Second, appellant was aware that her initial April 1999 case plan required her to participate in family therapy. She refused to do so. The case plan was revised in March 2000 to condition appellant’s participation on the approval of R.L.M. and B.V.M.’s therapist, who informed appellant that individual therapy was a prerequisite to family therapy. Appellant rejected multiple referrals to individual therapists. She began individual therapy with her own therapist in October 2000, six months after the county petitioned for termination of parental rights. By the end of the trial, appellant had not made substantial progress in her individual therapy. Appellant did not maintain contact with the Wilder parenting program, and the parenting support group that she chose to attend did not include child participation.
Third, the county arranged for appellant to meet with three individual therapists who had offices in St. Paul, where appellant lives, to alleviate transportation difficulties and to facilitate completion of her therapy. Instead, appellant chose a therapist located in Brooklyn Center and did not tell the county that she had transportation problems. Appellant’s case manager testified that, if she had, the county could have provided cab services or bus passes.

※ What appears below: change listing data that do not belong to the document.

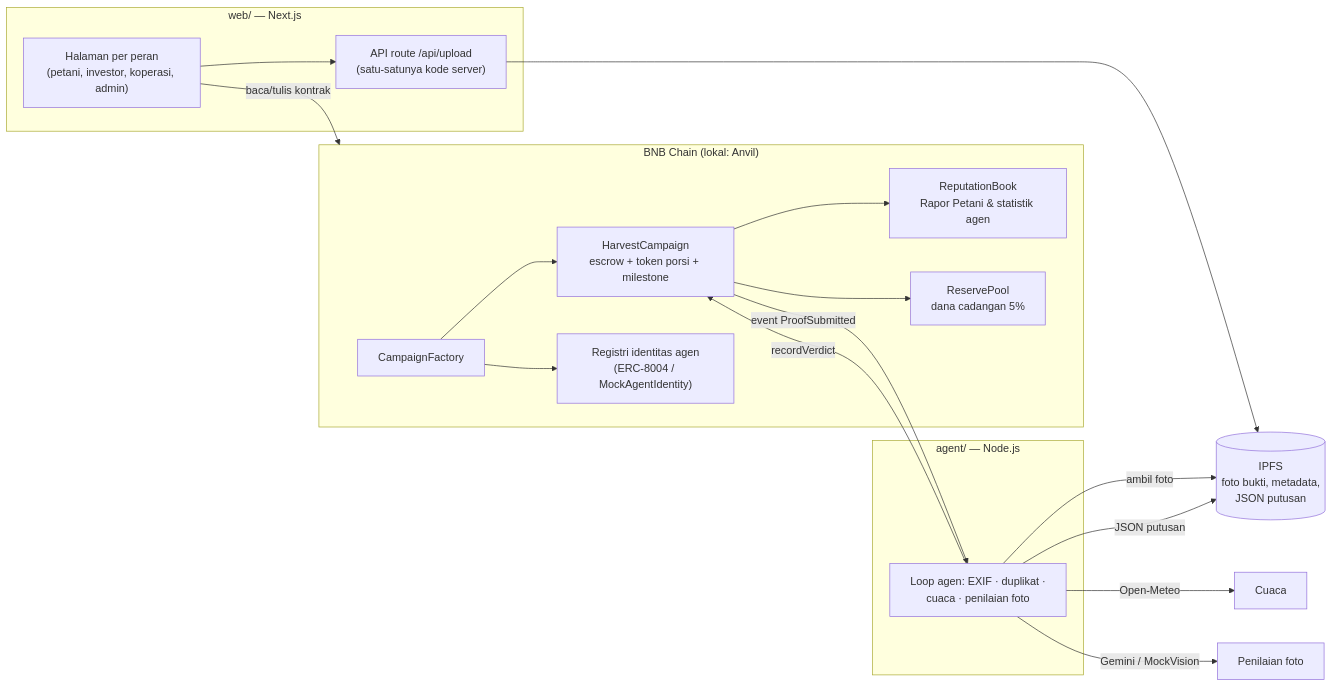
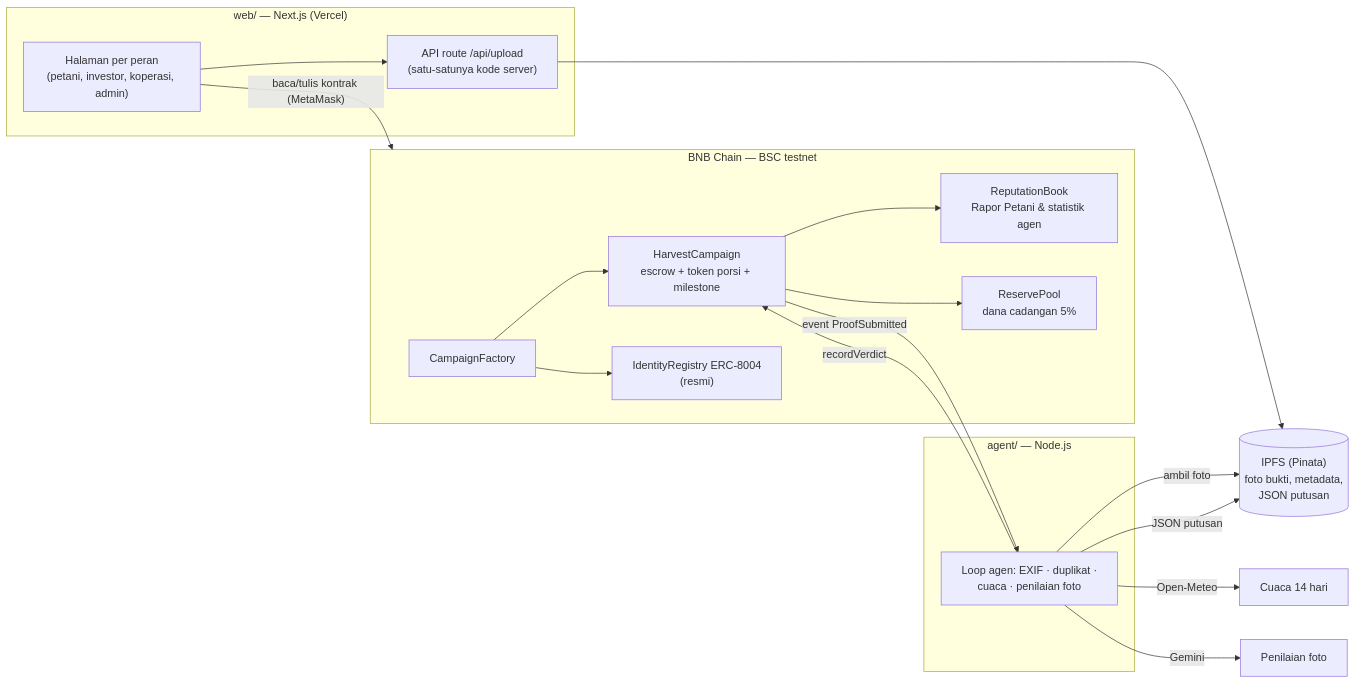
Before and after one commit to MrPrinceAli/bagipanen: the diagram in README.md, drawn with Mermaid. The commit also changed other lines of this file and 3 other files, not shown here.

````diff
--- a/README.md
+++ b/README.md
@@ -35,25 +76,25 @@
 ```mermaid
 flowchart LR
-  subgraph Browser["web/ — Next.js"]
+  subgraph Browser["web/ — Next.js (Vercel)"]
     UI["Halaman per peran<br/>(petani, investor, koperasi, admin)"]
     API["API route /api/upload<br/>(satu-satunya kode server)"]
   end
-  subgraph Chain["BNB Chain (lokal: Anvil)"]
+  subgraph Chain["BNB Chain — BSC testnet"]
     F["CampaignFactory"] --> HC["HarvestCampaign<br/>escrow + token porsi + milestone"]
     HC --> RB["ReputationBook<br/>Rapor Petani & statistik agen"]
     HC --> RP["ReservePool<br/>dana cadangan 5%"]
-    F --> ID["Registri identitas agen<br/>(ERC-8004 / MockAgentIdentity)"]
+    F --> ID["IdentityRegistry ERC-8004<br/>(resmi)"]
   end
-  IPFS[("IPFS<br/>foto bukti, metadata,<br/>JSON putusan")]
+  IPFS[("IPFS (Pinata)<br/>foto bukti, metadata,<br/>JSON putusan")]
   subgraph Agent["agent/ — Node.js"]
     A["Loop agen: EXIF · duplikat ·<br/>cuaca · penilaian foto"]
   end
-  UI -- baca/tulis kontrak --> Chain
+  UI -- baca/tulis kontrak (MetaMask) --> Chain
   UI --> API --> IPFS
   HC -- event ProofSubmitted --> A
   A -- ambil foto --> IPFS
-  A -- Open-Meteo --> W["Cuaca"]
-  A -- Gemini / MockVision --> V["Penilaian foto"]
+  A -- Open-Meteo --> W["Cuaca 14 hari"]
+  A -- Gemini --> V["Penilaian foto"]
   A -- JSON putusan --> IPFS
   A -- recordVerdict --> HC
 ```
````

Finally, the children’s therapist testified that R.L.M. and B.V.M. had made progress in therapy until early 2001, when their visitations with appellant became unsupervised and longer. The children’s health deteriorated; R.L.M. displayed a lack of responsibility, interest, and appropriate boundaries, and B.V.M. “shut down.” The county’s refusal to provide a trial placement of the children with appellant was justified under the circumstances.

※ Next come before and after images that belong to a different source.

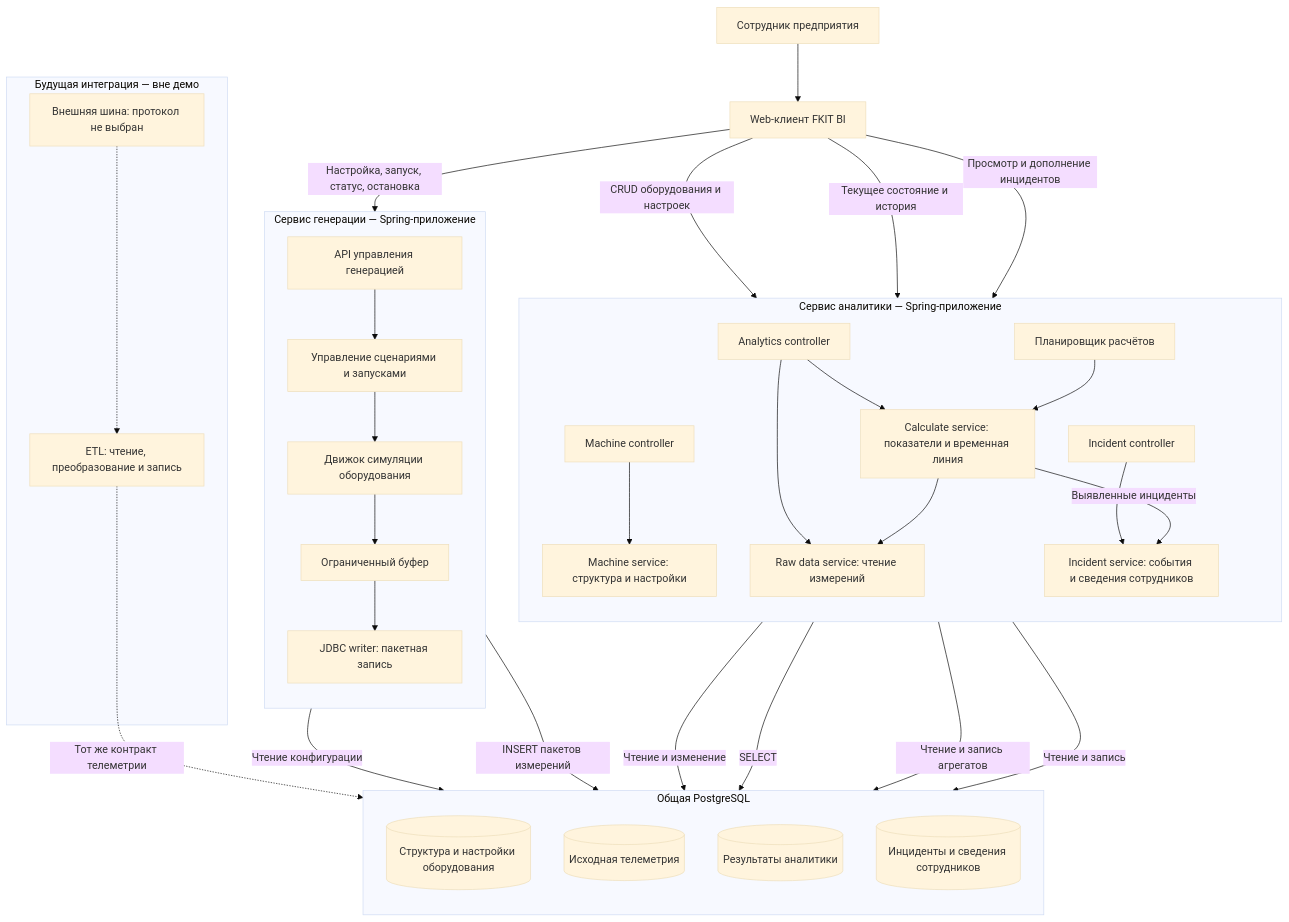
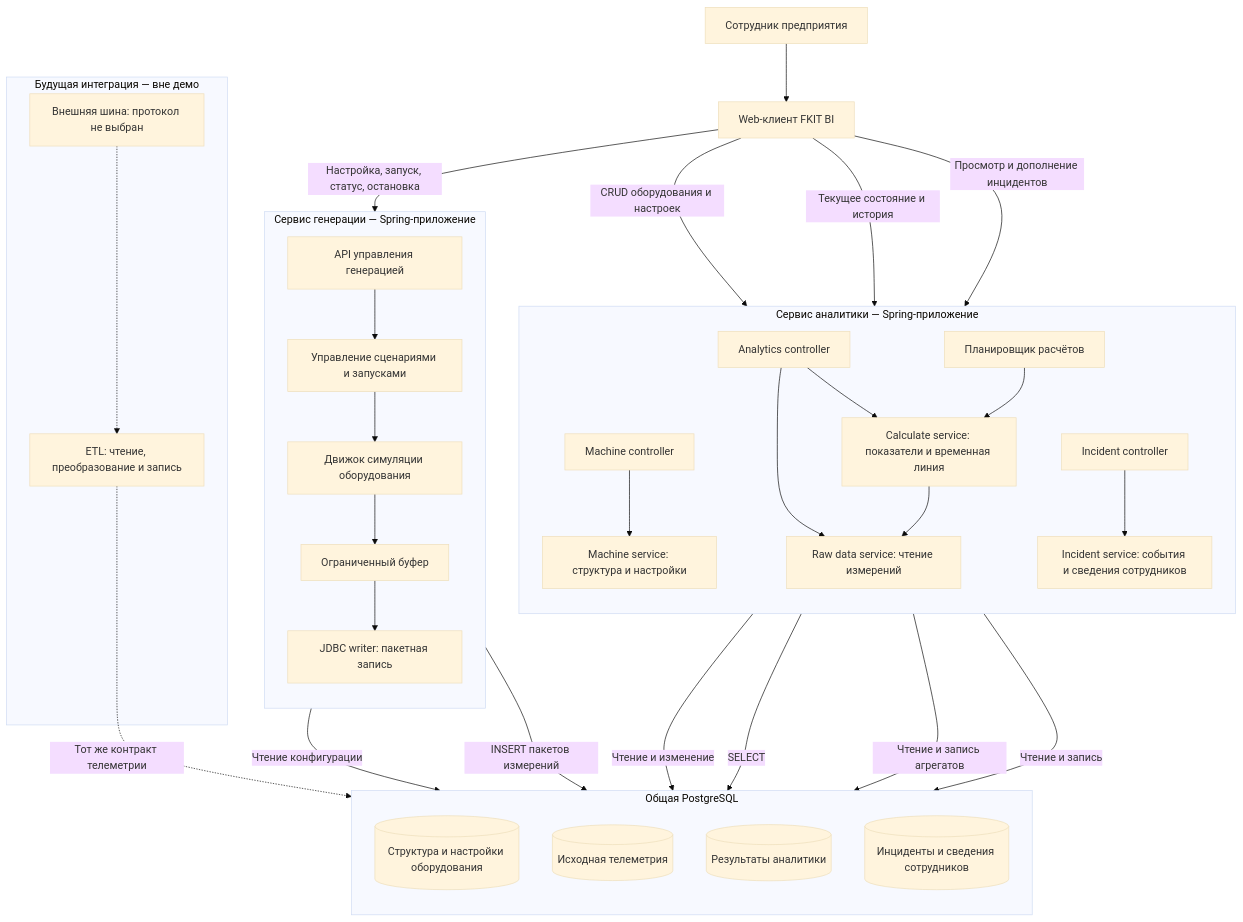
One commit to FKIT-BI/fkit-bi-infra changed the first of 8 diagrams in docs/architecture/fkit-bi-architecture.md. Above: the diagram before and after it, drawn with Mermaid (base theme). The commit also changed other lines of this file and 11 other files, not shown here.

````diff
--- a/docs/architecture/fkit-bi-architecture.md
+++ b/docs/architecture/fkit-bi-architecture.md
@@ -9,49 +9,48 @@
 ```mermaid
 flowchart TB
     U["Сотрудник предприятия"] --> W["Web-клиент FKIT BI"]
 
     subgraph BI["Сервис аналитики — Spring-приложение"]
         direction TB
         MC["Machine controller"] --> MS["Machine service: структура и настройки"]
         AC["Analytics controller"] --> CALC["Calculate service: показатели и временная линия"]
         AC --> RAW["Raw data service: чтение измерений"]
         CALC --> RAW
         SCHED["Планировщик расчётов"] --> CALC
         IC["Incident controller"] --> IS["Incident service: события и сведения сотрудников"]
-        CALC -->|"Выявленные инциденты"| IS
     end
 
     subgraph SIM["Сервис генерации — Spring-приложение"]
         direction TB
         GC["API управления генерацией"] --> RUN["Управление сценариями и запусками"]
         RUN --> ENGINE["Движок симуляции оборудования"]
         ENGINE --> BUFFER["Ограниченный буфер"]
         BUFFER --> WRITER["JDBC writer: пакетная запись"]
     end
 
     subgraph PG["Общая PostgreSQL"]
         direction TB
         CFG[("Структура и настройки оборудования")]
         TEL[("Исходная телеметрия")]
         AGG[("Результаты аналитики")]
         INC[("Инциденты и сведения сотрудников")]
     end
 
     W -->|"CRUD оборудования и настроек"| MC
     W -->|"Текущее состояние и история"| AC
     W -->|"Просмотр и дополнение инцидентов"| IC
     W -->|"Настройка, запуск, статус, остановка"| GC
     MS -->|"Чтение и изменение"| CFG
     RUN -->|"Чтение конфигурации"| CFG
     WRITER -->|"INSERT пакетов измерений"| TEL
     RAW -->|"SELECT"| TEL
     CALC -->|"Чтение и запись агрегатов"| AGG
     IS -->|"Чтение и запись"| INC
 
     subgraph FUTURE["Будущая интеграция — вне демо"]
         BUS["Внешняя шина: протокол не выбран"]
         ETL["ETL: чтение, преобразование и запись"]
         BUS -.-> ETL
     end
     ETL -.->|"Тот же контракт телеметрии"| TEL
 ```
````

We conclude that the record amply supports the district court’s findings that the county provided reasonable efforts to rehabilitate appellant and to reunite her with her children. Appellant does not otherwise challenge the district court’s termination of her parental rights on the grounds that she did not comply with the duties imposed on her by the parent-and-child relationship and that the children were neglected and in foster care. See Minn. Stat. § 260C.301, subd. 1(b)(2), (8). We therefore do not reach appellant’s arguments that the record does not support the district court’s finding that she would not be fit to parent her children in the reasonably foreseeable future and that she substantially complied with her case plan. See id., subd. 1(b)(4) (providing that parental rights may be terminated when parent is palpably unfit to parent), (5) (providing that parental rights may be terminated when reasonable efforts have failed to correct the conditions leading to child’s out-of-home placement; presumption of failure exists when parent has not substantially complied with case plan); In re Welfare of R.M.M., 316 N.W.2d 538, 541 (Minn. 1982) (stating that a court “need find the existence of only one of the statutory conditions in order to terminate parental rights”).
Appellant contends that the district court should have considered the results of a polygraph test, which, allegedly, support her claims that a county worker made a racist statement and that she did not use drugs in August 2000. Polygraph results are not admissible in Minnesota civil actions because there is insufficient evidence of their reliability. State v. Anderson, 379 N.W.2d 70, 79 (Minn. 1985). Appellant argues, however, that even though polygraph results are not admissible, the district court should have “considered” the results here. We find this argument to be without merit.
* Retired judge of the Minnesota Court of Appeals, serving by appointment pursuant to Minn. Const. art. VI, § 10.